*WHAT IS REQUIRED*
Please copy every line below that contains the string "https".

DATA Start Marker

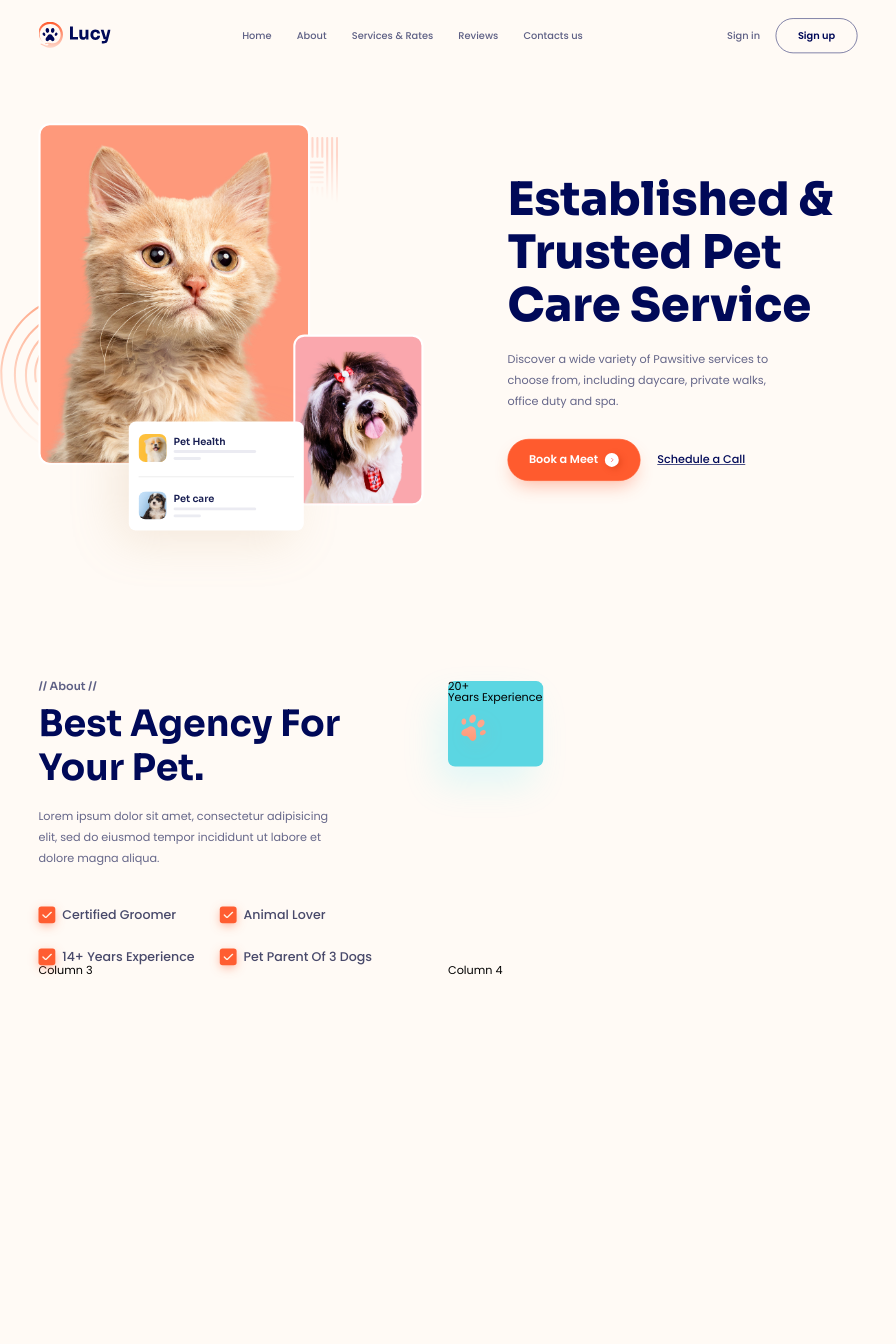
Repository: empty24062002/f8-project-05
Page: index.html
These files come from the project's save history. The page is drawn as it stood at one moment and after the next save; the edit follows.
The browser window is 1280 px wide. The pictures show the part of the page from y = 0 to 1920 px (the page is 10965 px tall), at 70% of full size.

Above is the page before, as saved 2023-09-11 10:07:29.

### index.html
<!DOCTYPE html>
<html lang="en">
    <head>
        <meta charset="UTF-8" />
        <meta name="viewport" content="width=device-width, initial-scale=1.0" />
        <title>Lucy</title>
        <!-- favicon -->
        <link
            rel="apple-touch-icon"
            sizes="57x57"
            href="./assets/favicon/apple-icon-57x57.png"
        />
        <link
            rel="apple-touch-icon"
            sizes="60x60"
            href="./assets/favicon/apple-icon-60x60.png"
        />
        <link
            rel="apple-touch-icon"
            sizes="72x72"
            href="./assets/favicon/apple-icon-72x72.png"
        />
        <link
            rel="apple-touch-icon"
            sizes="76x76"
            href="./assets/favicon/apple-icon-76x76.png"
        />
        <link
            rel="apple-touch-icon"
            sizes="114x114"
            href="./assets/favicon/apple-icon-114x114.png"
        />
        <link
            rel="apple-touch-icon"
            sizes="120x120"
            href="./assets/favicon/apple-icon-120x120.png"
        />
        <link
            rel="apple-touch-icon"
            sizes="144x144"
            href="./assets/favicon/apple-icon-144x144.png"
        />
        <link
            rel="apple-touch-icon"
            sizes="152x152"
            href="./assets/favicon/apple-icon-152x152.png"
        />
        <link
            rel="apple-touch-icon"
            sizes="180x180"
            href="./assets/favicon/apple-icon-180x180.png"
        />
        <link
            rel="icon"
            type="image/png"
            sizes="192x192"
            href="./assets/favicon/android-icon-192x192.png"
        />
        <link
            rel="icon"
            type="image/png"
            sizes="32x32"
            href="./assets/favicon/favicon-32x32.png"
        />
        <link
            rel="icon"
            type="image/png"
            sizes="96x96"
            href="./assets/favicon/favicon-96x96.png"
        />
        <link
            rel="icon"
            type="image/png"
            sizes="16x16"
            href="./assets/favicon/favicon-16x16.png"
        />
        <link rel="manifest" href="./assets/favicon/manifest.json" />
        <meta name="msapplication-TileColor" content="#ffffff" />
        <meta
            name="msapplication-TileImage"
            content="./assets/favicon/ms-icon-144x144.png"
        />
        <meta name="theme-color" content="#ffffff" />
        <!-- reset CSS -->
        <link rel="stylesheet" href="./assets/css/reset.css" />
        <!-- embed font -->
        <link rel="preconnect" href="https://fonts.googleapis.com" />
        <link rel="preconnect" href="https://fonts.gstatic.com" crossorigin />
        <link
            href="https://fonts.googleapis.com/css2?family=Poppins:wght@300;400;500;600&family=Sora:wght@600;700;800&display=swap"
            rel="stylesheet"
        />
        <!-- style css -->
        <link rel="stylesheet" href="./assets/css/styles.css" />
    </head>
    <body>
        <!-- header -->
        <header class="header">
            <div class="container">
                <div class="header__inner">
                    <!-- logo -->
                    <a href="#!">
                        <img
                            src="./assets/img/logo.svg"
                            alt="Lucy"
                            class="header__logo"
                        />
                    </a>
                    <!-- navbar -->
                    <nav class="navbar">
                        <ul class="navbar__list">
                            <li class="navbar__item">
                                <a href="#!" class="navbar__link"> Home </a>
                            </li>
                            <li class="navbar__item">
                                <a href="#!" class="navbar__link"> About </a>
                            </li>
                            <li class="navbar__item">
                                <a href="#!" class="navbar__link"
                                    >Services & Rates
                                </a>
                            </li>
                            <li class="navbar__item">
                                <a href="#!" class="navbar__link"> Reviews </a>
                            </li>
                            <li class="navbar__item">
                                <a href="#!" class="navbar__link">
                                    Contacts us
                                </a>
                            </li>
                        </ul>
                    </nav>
                    <!-- header action -->
                    <div class="header-action">
                        <a href="#!" class="header-action__link">Sign in</a>
                        <a href="#!" class="btn header-action__btn">Sign up</a>
                    </div>
                </div>
            </div>
        </header>
        <!-- hero -->
        <section class="hero">
            <div class="container">
                <div class="hero__inner">
                    <!-- hero media -->
                    <div class="hero__media">
                        <div class="hero__img-wrap">
                            <img
                                src="./assets/img/hero__img1.png"
                                alt=""
                                class="hero__img"
                            />

                            <!-- Decorators -->
                            <img
                                src="./assets/img/decor__01.svg"
                                alt=""
                                class="hero__decor hero__decor-left"
                            />
                            <img
                                src="./assets/img/decor__02.svg"
                                alt=""
                                class="hero__decor hero__decor-right"
                            />
                        </div>
                        <div class="hero__img-wrap hero__img-wrap-small">
                            <img
                                src="./assets/img/hero__img2.png"
                                alt=""
                                class="hero__img"
                            />
                        </div>

                        <div class="hero__list">
                            <!-- hero list item 1 -->
                            <section class="hero-list-item">
                                <img
                                    src="./assets/img/hero__img3.png"
                                    alt=""
                                    class="hero-list-item__thump"
                                />
                                <div class="hero-list-item__info">
                                    <p class="hero-list-item__title">
                                        Pet Health
                                    </p>
                                    <div class="hero-list-item__skeleton"></div>
                                    <div
                                        class="hero-list-item__skeleton"
                                        style="--width: 39px"
                                    ></div>
                                </div>
                            </section>

                            <div class="hero-list-item__separate"></div>
                            <!-- hero list item 2 -->
                            <section class="hero-list-item">
                                <img
                                    src="./assets/img/hero__img4.png"
                                    alt=""
                                    class="hero-list-item__thump"
                                />
                                <div class="hero-list-item__info">
                                    <p class="hero-list-item__title">
                                        Pet care
                                    </p>
                                    <div class="hero-list-item__skeleton"></div>
                                    <div
                                        class="hero-list-item__skeleton"
                                        style="--width: 39px"
                                    ></div>
                                </div>
                            </section>
                        </div>
                    </div>
                    <!-- hero content -->
                    <section class="hero__content">
                        <h1 class="hero__heading">
                            Established & Trusted Pet Care Service
                        </h1>
                        <p class="hero__desc">
                            Discover a wide variety of Pawsitive services to
                            choose from, including daycare, private walks,
                            office duty and spa.
                        </p>
                        <div class="hero__row">
                            <a href="#!" class="btn btn--primary hero__cta-btn">
                                Book a Meet
                                <span class="btn__icon">
                                    <svg
                                        width="5"
                                        height="6"
                                        viewBox="0 0 5 6"
                                        fill="none"
                                        xmlns="http://www.w3.org/2000/svg"
                                    >
                                        <path
                                            d="M1.48584 0.5L3.98584 3L1.48584 5.5"
                                            stroke="#FD5056"
                                            stroke-linecap="round"
                                            stroke-linejoin="round"
                                        />
                                    </svg>
                                </span>
                            </a>
                            <a href="#!" class="hero__cta-link">
                                Schedule a Call
                            </a>
                        </div>
                    </section>
                </div>
            </div>
        </section>
        <main style="height: 10000px">
            <!-- about -->
            <section class="about">
                <div class="container">
                    <div class="about__inner">
                        <section class="about__content">
                            <p class="about__lable">// About //</p>
                            <h2 class="about__heading section-heading">
                                Best Agency For Your Pet.
                            </h2>
                            <p class="about__desc section-desc">
                                Lorem ipsum dolor sit amet, consectetur
                                adipisicing elit, sed do eiusmod tempor
                                incididunt ut labore et dolore magna aliqua.
                            </p>
                            <div class="about__checklist">
                                <span class="about__check-item">
                                    Certified Groomer
                                </span>
                                <span class="about__check-item">
                                    Animal Lover
                                </span>
                                <span class="about__check-item">
                                    14+ Years Experience
                                </span>
                                <span class="about__check-item">
                                    Pet Parent Of 3 Dogs
                                </span>
                            </div>
                        </section>
                        <div class="about__media">
                            <!-- About card -->
                            <div class="about__card">
                                <b class="about__card-title">20+</b>
                                <p class="about__card-desc">Years Experience</p>
                                <img
                                    src="./assets/img/about-decor1.svg"
                                    alt=""
                                    class="about__card-decor"
                                />
                            </div>
                        </div>
                        <div class="about__media">Column 3</div>
                        <section class="about__content">Column 4</section>
                    </div>
                </div>
            </section>
        </main>
    </body>
</html>

### assets/css/styles.css
* {
    box-sizing: border-box;
}

:root {
    --primary-color: #ff5b2e;
}

html {
    font-size: 62.5%;
}

body {
    font-size: 1.6rem;
    font-family: "Poppins", sans-serif;
    background: #fffaf5;
}

/* common */

h1,
h2,
h3,
h4,
h5,
h6 {
    font-family: "Sora", sans-serif;
}

input,
textarea,
select,
button {
    font-size: inherit;
    font-family: inherit;
}

a {
    text-decoration: none;
}

.container {
    width: 1170px;
    max-width: calc(100% - 48px);
    margin: 0 auto;
}

.btn {
    --height: 56px;

    display: inline-flex;
    align-items: center;
    justify-content: center;
    min-width: 130px;
    height: var(--height);
    line-height: var(--height);
    border: 1px solid rgb(0, 9, 88, 0.7);
    border-radius: 99px;
    color: #000958;
    text-align: center;
    font-size: 1.4rem;
    font-weight: 600;
}

.btn:hover {
    opacity: 0.8;
    cursor: pointer;
}

.btn--primary {
    background: var(--primary-color);
    color: #fff;
    border-color: var(--primary-color);
}

.btn__icon {
    display: flex;
    justify-content: center;
    align-items: center;
    margin-left: 10px;
    width: 20px;
    height: 20px;
    border-radius: 50%;
    background-color: #fff;
    box-shadow: 4px 3px 10px -1px rgba(191, 41, 0, 0.4);
}

.section-heading {
    color: #000958;
    font-family: "Sora", sans-serif;
    font-size: 5.2rem;
    font-weight: 700;
    line-height: 1.19;
}

.section-desc {
    margin-top: 24px;
    color: #656689;
    font-size: 1.6rem;
    font-weight: 400;
    line-height: 1.87; /* 187.5% */
}

/* header */
.header {
    padding: 26px 0;
}

.header__inner {
    display: flex;
    justify-content: space-between;
    align-items: center;
}

.navbar__list {
    display: flex;
}

.navbar__link,
.header-action__link {
    padding: 8px 18px;
    color: #5e6085;
    font-size: 1.4rem;
    font-weight: 500;
    line-height: 1; /* 100% */
}

.navbar__link:hover {
    color: #000958;
    text-shadow: 1px 0 0 currentColor;
}

.header-action__btn {
    --height: 50px;

    min-width: 117px;
}

/* hero */
.hero {
    margin-top: 74px;
}

.hero__inner {
    display: flex;
    justify-content: space-between;
    align-items: center;
    column-gap: 120px;
}

.hero__media {
    display: flex;
    position: relative;
    padding-bottom: 94px;
}

.hero__img-wrap {
    position: relative;
    display: flex;
    justify-content: center;
    align-items: flex-end;
    width: 388px;
    height: 488px;
    border: 3px solid #fff;
    border-radius: 16px;
    background: #fe997b;
}

.hero__img {
    max-width: 100%;
    max-height: 100%;
    border-radius: inherit;
}

.hero__decor {
    position: absolute;
    z-index: -1;
}

.hero__decor-left {
    left: -58px;
    bottom: 10px;
}

.hero__decor-right {
    top: 16px;
    right: -43px;
}

.hero__img-wrap-small {
    align-self: flex-end;
    width: 186px;
    height: 244px;
    margin: 0 0 -58px -24px;
    border: 2px solod #f7dddf;
    background: #faa7ad;
}

.hero__list {
    position: absolute;
    left: 129px;
    bottom: 0;
    width: 250px;
    height: 156px;
    padding: 18px 14px;
    border-radius: 10px;
    background: #fff;
    box-shadow: -17px 14px 68px -4px rgba(207, 174, 132, 0.25);
}

.hero-list-item {
    display: flex;
    align-items: center;
}

.hero-list-item:nth-of-type(2) .hero-list-item__thump {
    background-color: #c6e2fa;
}

.hero-list-item__thump {
    width: 40px;
    height: 40px;
    border-radius: 10px;
    object-fit: cover;
    background: #fec23f;
}

.hero-list-item__info {
    margin-left: 10px;
}

.hero-list-item__title {
    color: #181e52;
    font-family: "Sora", sans-serif;
    font-size: 1.4rem;
    font-weight: 600;
    line-height: 1;
}

.hero-list-item__separate {
    margin: 20px 0;
    width: 100%;
    height: 2px;
    background: #f2f2f2;
}

.hero-list-item__skeleton {
    margin-top: 6px;
    width: var(--width, 118px);
    height: 4px;
    border-radius: 10px;
    opacity: 0.08;
    background: #000958;
}

.hero__heading {
    color: #000958;
    font-size: 6.6rem;
    font-weight: 800;
    line-height: 1.15; /* 115.152% */
}

.hero__desc {
    width: 391px;
    margin-top: 24px;
    color: #656689;
    font-size: 1.6rem;
    font-weight: 400;
    line-height: 1.88;
}

.hero__row {
    display: flex;
    align-items: center;
    margin-top: 38px;
}

.hero__cta-btn {
    --height: 60px;

    min-width: 190px;
    font-size: 1.6rem;
    box-shadow: 0px 13px 26px -8px rgba(255, 91, 46, 0.42);
}

.hero__cta-link {
    margin-left: 24px;
    color: #000958;
    font-size: 1.6rem;
    font-weight: 500;
    line-height: 1;
    text-decoration: underline;
}
/* about */
.about {
    margin-top: 207px;
    padding: 8px 0;
}

.about__inner {
    display: grid;
    grid-template-columns: 1fr 1fr;
}

.about__lable {
    color: #5e6085;
    font-family: "Sora", sans-serif;
    font-size: 1.6rem;
    font-weight: 600;
    line-height: 1;
}

.about__heading {
    margin-top: 15px;
}

.about__heading,
.about__desc {
    width: 444px;
}

.about__checklist {
    display: grid;
    grid-template-columns: auto auto;
    justify-content: flex-start;
    gap: 36px;
    margin-top: 54px;
}

.about__check-item {
    position: relative;
    display: flex;
    align-items: center;
    column-gap: 10px;
    color: #48496a;
    font-size: 1.8rem;
    font-weight: 500;
    line-height: 1;
}

.about__check-item::before {
    content: "";
    display: inline-block;
    width: 24px;
    height: 24px;
    background: #ff5d31;
    box-shadow: 0px 4px 15px -3px #ff5d31b0;
    border-radius: 4px;
}

.about__check-item::after {
    content: url(../icons/check-item.svg);
    position: absolute;
    top: 2px;
    left: 5px;
}

.about__card {
    width: 136px;
    border-radius: 10px;
    background: #5bd6e2;
    box-shadow: -15px 26px 48px 0px rgba(85, 240, 255, 0.17);
}

Loaded but not shown: assets/css/reset.css (common file)

After the next save:
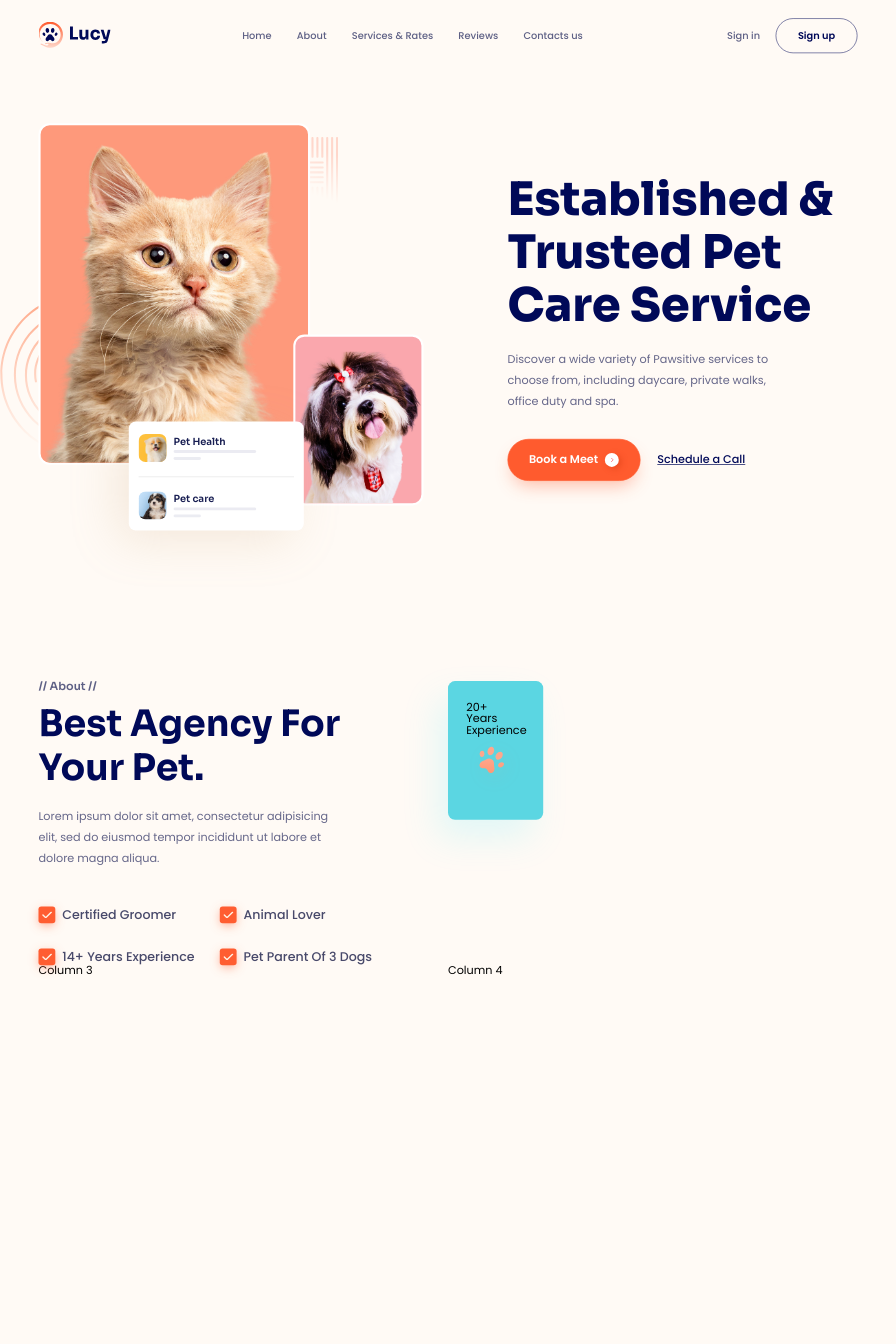
Saved 19 s later.
--- a/assets/css/styles.css
+++ b/assets/css/styles.css
@@ -357,6 +357,7 @@ a {
 
 .about__card {
     width: 136px;
+    padding: 30px 26px;
     border-radius: 10px;
     background: #5bd6e2;
     box-shadow: -15px 26px 48px 0px rgba(85, 240, 255, 0.17);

DATA End Marker

*SOLUTION BELOW*
        <link rel="preconnect" href="https://fonts.googleapis.com" />
        <link rel="preconnect" href="https://fonts.gstatic.com" crossorigin />
            href="https://fonts.googleapis.com/css2?family=Poppins:wght@300;400;500;600&family=Sora:wght@600;700;800&display=swap"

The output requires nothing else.